■ **Your objective**
Your job is to retype the whole listing exactly.

■ **Supplied entries**

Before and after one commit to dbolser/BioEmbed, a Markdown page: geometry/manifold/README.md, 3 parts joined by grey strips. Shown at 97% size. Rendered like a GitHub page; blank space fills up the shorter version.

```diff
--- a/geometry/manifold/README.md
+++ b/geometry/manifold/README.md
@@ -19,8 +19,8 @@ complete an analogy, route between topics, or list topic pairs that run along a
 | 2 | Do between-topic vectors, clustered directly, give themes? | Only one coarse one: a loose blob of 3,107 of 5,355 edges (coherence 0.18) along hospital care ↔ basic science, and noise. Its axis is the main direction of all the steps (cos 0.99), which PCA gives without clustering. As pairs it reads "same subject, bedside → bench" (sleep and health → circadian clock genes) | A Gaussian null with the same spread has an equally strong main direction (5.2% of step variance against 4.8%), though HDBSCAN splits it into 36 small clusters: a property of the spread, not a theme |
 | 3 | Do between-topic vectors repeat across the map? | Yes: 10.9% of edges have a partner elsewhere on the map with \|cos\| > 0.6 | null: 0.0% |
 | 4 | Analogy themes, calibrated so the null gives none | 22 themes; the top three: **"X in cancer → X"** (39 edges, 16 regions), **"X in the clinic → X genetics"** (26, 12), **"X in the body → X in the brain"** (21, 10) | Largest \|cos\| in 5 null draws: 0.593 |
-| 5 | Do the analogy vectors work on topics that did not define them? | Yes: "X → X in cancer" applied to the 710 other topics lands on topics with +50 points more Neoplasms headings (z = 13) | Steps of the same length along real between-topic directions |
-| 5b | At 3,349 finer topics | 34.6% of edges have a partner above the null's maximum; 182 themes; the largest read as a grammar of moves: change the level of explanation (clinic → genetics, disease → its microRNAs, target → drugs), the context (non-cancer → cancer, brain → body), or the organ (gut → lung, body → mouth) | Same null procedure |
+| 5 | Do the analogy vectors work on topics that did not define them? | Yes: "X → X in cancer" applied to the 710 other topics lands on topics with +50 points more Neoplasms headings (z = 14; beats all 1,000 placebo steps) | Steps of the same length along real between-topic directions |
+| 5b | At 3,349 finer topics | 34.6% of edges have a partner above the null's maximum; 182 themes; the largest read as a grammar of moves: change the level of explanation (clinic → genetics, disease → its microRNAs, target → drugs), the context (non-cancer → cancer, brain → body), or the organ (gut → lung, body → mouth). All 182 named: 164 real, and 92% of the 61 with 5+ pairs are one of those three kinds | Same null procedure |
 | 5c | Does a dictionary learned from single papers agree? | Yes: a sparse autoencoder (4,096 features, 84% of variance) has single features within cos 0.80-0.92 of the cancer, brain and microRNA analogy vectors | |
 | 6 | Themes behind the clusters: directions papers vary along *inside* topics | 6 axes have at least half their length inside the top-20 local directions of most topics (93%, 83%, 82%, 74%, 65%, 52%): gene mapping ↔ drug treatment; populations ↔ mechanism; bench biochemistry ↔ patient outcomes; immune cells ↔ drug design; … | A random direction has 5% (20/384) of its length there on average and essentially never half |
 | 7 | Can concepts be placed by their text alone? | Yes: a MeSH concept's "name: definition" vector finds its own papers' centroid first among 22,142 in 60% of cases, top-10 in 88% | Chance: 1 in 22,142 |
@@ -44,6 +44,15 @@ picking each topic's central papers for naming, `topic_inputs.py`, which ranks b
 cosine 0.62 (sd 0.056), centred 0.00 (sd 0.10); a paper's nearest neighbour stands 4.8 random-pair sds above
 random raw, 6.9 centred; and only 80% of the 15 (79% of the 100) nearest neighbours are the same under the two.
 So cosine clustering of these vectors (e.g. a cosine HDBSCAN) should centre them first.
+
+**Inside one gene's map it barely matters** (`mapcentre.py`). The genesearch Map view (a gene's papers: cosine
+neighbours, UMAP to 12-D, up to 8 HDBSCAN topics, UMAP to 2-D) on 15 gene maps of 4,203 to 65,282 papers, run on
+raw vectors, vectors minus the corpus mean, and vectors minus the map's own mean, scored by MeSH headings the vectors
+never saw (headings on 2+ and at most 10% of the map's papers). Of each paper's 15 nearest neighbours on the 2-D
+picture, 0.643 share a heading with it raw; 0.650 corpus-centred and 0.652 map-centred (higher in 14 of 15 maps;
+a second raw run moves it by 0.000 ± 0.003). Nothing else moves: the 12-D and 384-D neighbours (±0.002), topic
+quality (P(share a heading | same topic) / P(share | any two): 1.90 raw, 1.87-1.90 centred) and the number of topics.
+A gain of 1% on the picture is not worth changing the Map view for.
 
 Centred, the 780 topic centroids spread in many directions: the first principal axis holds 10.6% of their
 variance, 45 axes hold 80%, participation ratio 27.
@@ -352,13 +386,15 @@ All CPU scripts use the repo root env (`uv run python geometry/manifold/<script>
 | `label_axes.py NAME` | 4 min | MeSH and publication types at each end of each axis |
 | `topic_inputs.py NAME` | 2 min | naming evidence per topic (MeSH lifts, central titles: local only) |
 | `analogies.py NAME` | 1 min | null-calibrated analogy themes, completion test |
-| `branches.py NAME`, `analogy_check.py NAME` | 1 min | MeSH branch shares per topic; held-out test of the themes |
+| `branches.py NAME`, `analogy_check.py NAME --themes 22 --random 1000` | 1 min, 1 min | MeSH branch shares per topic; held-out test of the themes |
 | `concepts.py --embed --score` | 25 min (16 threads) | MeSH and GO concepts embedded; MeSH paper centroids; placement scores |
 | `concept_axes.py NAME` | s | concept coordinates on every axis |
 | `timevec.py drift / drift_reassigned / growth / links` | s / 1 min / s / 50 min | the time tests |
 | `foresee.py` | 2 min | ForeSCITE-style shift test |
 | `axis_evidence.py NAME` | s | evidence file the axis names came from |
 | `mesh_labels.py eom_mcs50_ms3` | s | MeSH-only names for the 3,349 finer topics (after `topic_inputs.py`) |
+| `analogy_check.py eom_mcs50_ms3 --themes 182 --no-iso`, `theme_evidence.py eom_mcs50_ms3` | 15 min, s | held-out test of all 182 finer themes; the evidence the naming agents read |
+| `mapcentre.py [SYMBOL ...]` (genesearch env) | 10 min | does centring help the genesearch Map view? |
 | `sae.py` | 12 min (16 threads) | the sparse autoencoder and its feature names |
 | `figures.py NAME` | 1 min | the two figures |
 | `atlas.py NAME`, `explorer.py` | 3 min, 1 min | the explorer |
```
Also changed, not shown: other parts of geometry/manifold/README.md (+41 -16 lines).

■ **Solution to the exercise**
Before and after one commit to dbolser/BioEmbed, a Markdown page: geometry/manifold/README.md, 3 parts joined by grey strips. Shown at 97% size. Rendered like a GitHub page; blank space fills up the shorter version.

```diff
--- a/geometry/manifold/README.md
+++ b/geometry/manifold/README.md
@@ -19,8 +19,8 @@ complete an analogy, route between topics, or list topic pairs that run along a
 | 2 | Do between-topic vectors, clustered directly, give themes? | Only one coarse one: a loose blob of 3,107 of 5,355 edges (coherence 0.18) along hospital care ↔ basic science, and noise. Its axis is the main direction of all the steps (cos 0.99), which PCA gives without clustering. As pairs it reads "same subject, bedside → bench" (sleep and health → circadian clock genes) | A Gaussian null with the same spread has an equally strong main direction (5.2% of step variance against 4.8%), though HDBSCAN splits it into 36 small clusters: a property of the spread, not a theme |
 | 3 | Do between-topic vectors repeat across the map? | Yes: 10.9% of edges have a partner elsewhere on the map with \|cos\| > 0.6 | null: 0.0% |
 | 4 | Analogy themes, calibrated so the null gives none | 22 themes; the top three: **"X in cancer → X"** (39 edges, 16 regions), **"X in the clinic → X genetics"** (26, 12), **"X in the body → X in the brain"** (21, 10) | Largest \|cos\| in 5 null draws: 0.593 |
-| 5 | Do the analogy vectors work on topics that did not define them? | Yes: "X → X in cancer" applied to the 710 other topics lands on topics with +50 points more Neoplasms headings (z = 13) | Steps of the same length along real between-topic directions |
-| 5b | At 3,349 finer topics | 34.6% of edges have a partner above the null's maximum; 182 themes; the largest read as a grammar of moves: change the level of explanation (clinic → genetics, disease → its microRNAs, target → drugs), the context (non-cancer → cancer, brain → body), or the organ (gut → lung, body → mouth) | Same null procedure |
+| 5 | Do the analogy vectors work on topics that did not define them? | Yes: "X → X in cancer" applied to the 710 other topics lands on topics with +50 points more Neoplasms headings (z = 14; beats all 1,000 placebo steps) | Steps of the same length along real between-topic directions |
+| 5b | At 3,349 finer topics | 34.6% of edges have a partner above the null's maximum; 182 themes; the largest read as a grammar of moves: change the level of explanation (clinic → genetics, disease → its microRNAs, target → drugs), the context (non-cancer → cancer, brain → body), or the organ (gut → lung, body → mouth). All 182 named: 164 real, and 92% of the 61 with 5+ pairs are one of those three kinds | Same null procedure |
 | 5c | Does a dictionary learned from single papers agree? | Yes: a sparse autoencoder (4,096 features, 84% of variance) has single features within cos 0.80-0.92 of the cancer, brain and microRNA analogy vectors | |
 | 6 | Themes behind the clusters: directions papers vary along *inside* topics | 6 axes have at least half their length inside the top-20 local directions of most topics (93%, 83%, 82%, 74%, 65%, 52%): gene mapping ↔ drug treatment; populations ↔ mechanism; bench biochemistry ↔ patient outcomes; immune cells ↔ drug design; … | A random direction has 5% (20/384) of its length there on average and essentially never half |
 | 7 | Can concepts be placed by their text alone? | Yes: a MeSH concept's "name: definition" vector finds its own papers' centroid first among 22,142 in 60% of cases, top-10 in 88% | Chance: 1 in 22,142 |
@@ -44,6 +44,15 @@ picking each topic's central papers for naming, `topic_inputs.py`, which ranks b
 cosine 0.62 (sd 0.056), centred 0.00 (sd 0.10); a paper's nearest neighbour stands 4.8 random-pair sds above
 random raw, 6.9 centred; and only 80% of the 15 (79% of the 100) nearest neighbours are the same under the two.
 So cosine clustering of these vectors (e.g. a cosine HDBSCAN) should centre them first.
+
+**Inside one gene's map it barely matters** (`mapcentre.py`). The genesearch Map view (a gene's papers: cosine
+neighbours, UMAP to 12-D, up to 8 HDBSCAN topics, UMAP to 2-D) on 15 gene maps of 4,203 to 65,282 papers, run on
+raw vectors, vectors minus the corpus mean, and vectors minus the map's own mean, scored by MeSH headings the vectors
+never saw (headings on 2+ and at most 10% of the map's papers). Of each paper's 15 nearest neighbours on the 2-D
+picture, 0.643 share a heading with it raw; 0.650 corpus-centred and 0.652 map-centred (higher in 14 of 15 maps;
+a second raw run moves it by 0.000 ± 0.003). Nothing else moves: the 12-D and 384-D neighbours (±0.002), topic
+quality (P(share a heading | same topic) / P(share | any two): 1.90 raw, 1.87-1.90 centred) and the number of topics.
+A gain of 1% on the picture is not worth changing the Map view for.
 
 Centred, the 780 topic centroids spread in many directions: the first principal axis holds 10.6% of their
 variance, 45 axes hold 80%, participation ratio 27.
@@ -352,13 +386,15 @@ All CPU scripts use the repo root env (`uv run python geometry/manifold/<script>
 | `label_axes.py NAME` | 4 min | MeSH and publication types at each end of each axis |
 | `topic_inputs.py NAME` | 2 min | naming evidence per topic (MeSH lifts, central titles: local only) |
 | `analogies.py NAME` | 1 min | null-calibrated analogy themes, completion test |
-| `branches.py NAME`, `analogy_check.py NAME` | 1 min | MeSH branch shares per topic; held-out test of the themes |
+| `branches.py NAME`, `analogy_check.py NAME --themes 22 --random 1000` | 1 min, 1 min | MeSH branch shares per topic; held-out test of the themes |
 | `concepts.py --embed --score` | 25 min (16 threads) | MeSH and GO concepts embedded; MeSH paper centroids; placement scores |
 | `concept_axes.py NAME` | s | concept coordinates on every axis |
 | `timevec.py drift / drift_reassigned / growth / links` | s / 1 min / s / 50 min | the time tests |
 | `foresee.py` | 2 min | ForeSCITE-style shift test |
 | `axis_evidence.py NAME` | s | evidence file the axis names came from |
 | `mesh_labels.py eom_mcs50_ms3` | s | MeSH-only names for the 3,349 finer topics (after `topic_inputs.py`) |
+| `analogy_check.py eom_mcs50_ms3 --themes 182 --no-iso`, `theme_evidence.py eom_mcs50_ms3` | 15 min, s | held-out test of all 182 finer themes; the evidence the naming agents read |
+| `mapcentre.py [SYMBOL ...]` (genesearch env) | 10 min | does centring help the genesearch Map view? |
 | `sae.py` | 12 min (16 threads) | the sparse autoencoder and its feature names |
 | `figures.py NAME` | 1 min | the two figures |
 | `atlas.py NAME`, `explorer.py` | 3 min, 1 min | the explorer |
```
Also changed, not shown: other parts of geometry/manifold/README.md (+41 -16 lines).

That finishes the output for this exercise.